[Before-and-after change records]
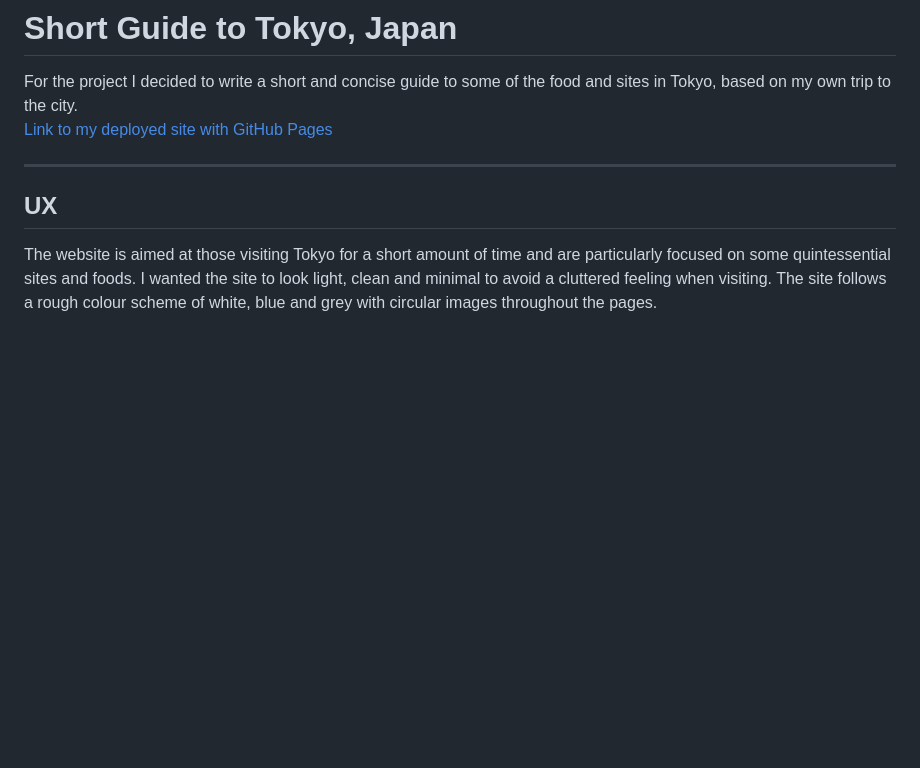
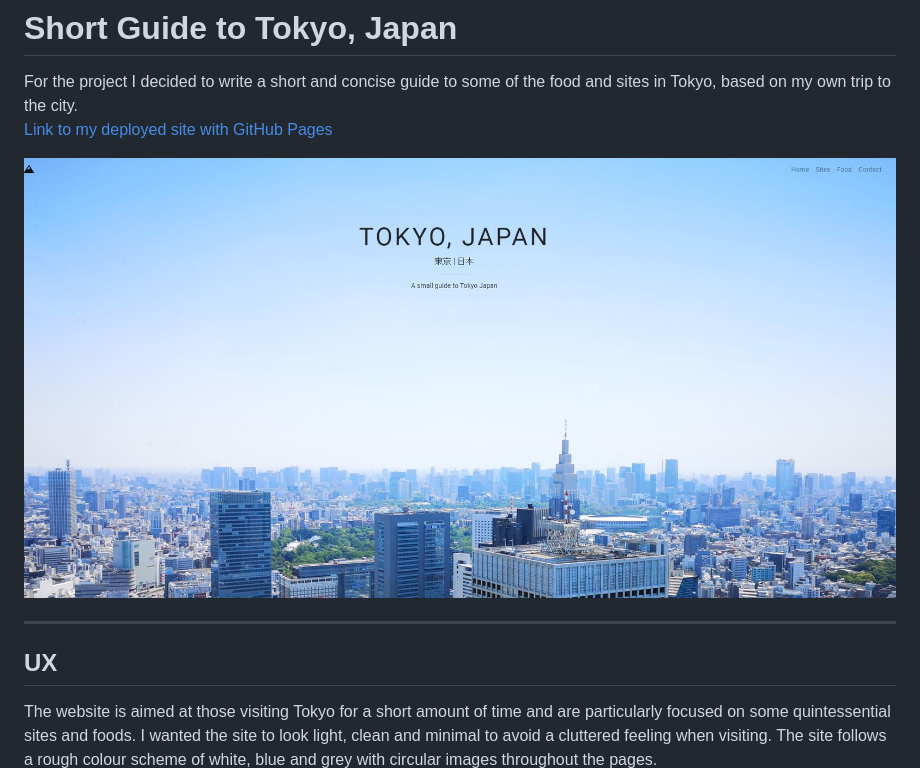
Before and after one commit to Chloe-O/Milestone-Project-One-Tokyo-Japan, a Markdown page: README.md, the part around the change. GitHub-like rendering; pictures changed too: assets/readme-media/indexpage.JPG (added); blank space fills up the shorter version.

Commit message:
screenshot of index page added to read me

```diff
--- a/README.md
+++ b/README.md
@@ -2,6 +2,8 @@
 
 For the project I decided to write a short and concise guide to some of the food and sites in Tokyo, based on my own trip to the city.
  [Link to my deployed site with GitHub Pages](http://chloe-o.github.io/ms-project-one)
+
+![Screenshot of Index Page](./assets/readme-media/indexpage.JPG)
 
 ---
 
```
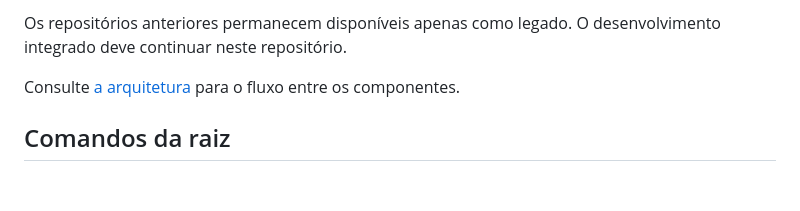
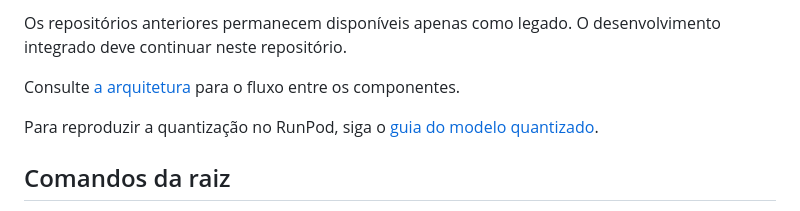
Before and after one commit to thiago-ouverney/finance-agent-platform, a Markdown page: README.md, the part around the change. Drawn GitHub-style; blank space fills up the shorter version.

Commit message:
docs(quantization): link RunPod guide from root

```diff
--- a/README.md
+++ b/README.md
@@ -12,6 +12,9 @@ Monorepo da plataforma de agente financeiro via WhatsApp, inferência local e pi
 Os repositórios anteriores permanecem disponíveis apenas como legado. O desenvolvimento integrado deve continuar neste repositório.
 
 Consulte [a arquitetura](docs/architecture.md) para o fluxo entre os componentes.
+
+Para reproduzir a quantização no RunPod, siga o
+[guia do modelo quantizado](docs/guias/gerar-modelo-quantizado.md).
 
 ## Comandos da raiz
 
```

Work request
Scan the data above for the string "docs". Copy every line in which it appears.

Task answer
docs(quantization): link RunPod guide from root
 Consulte [a arquitetura](docs/architecture.md) para o fluxo entre os componentes.
+[guia do modelo quantizado](docs/guias/gerar-modelo-quantizado.md).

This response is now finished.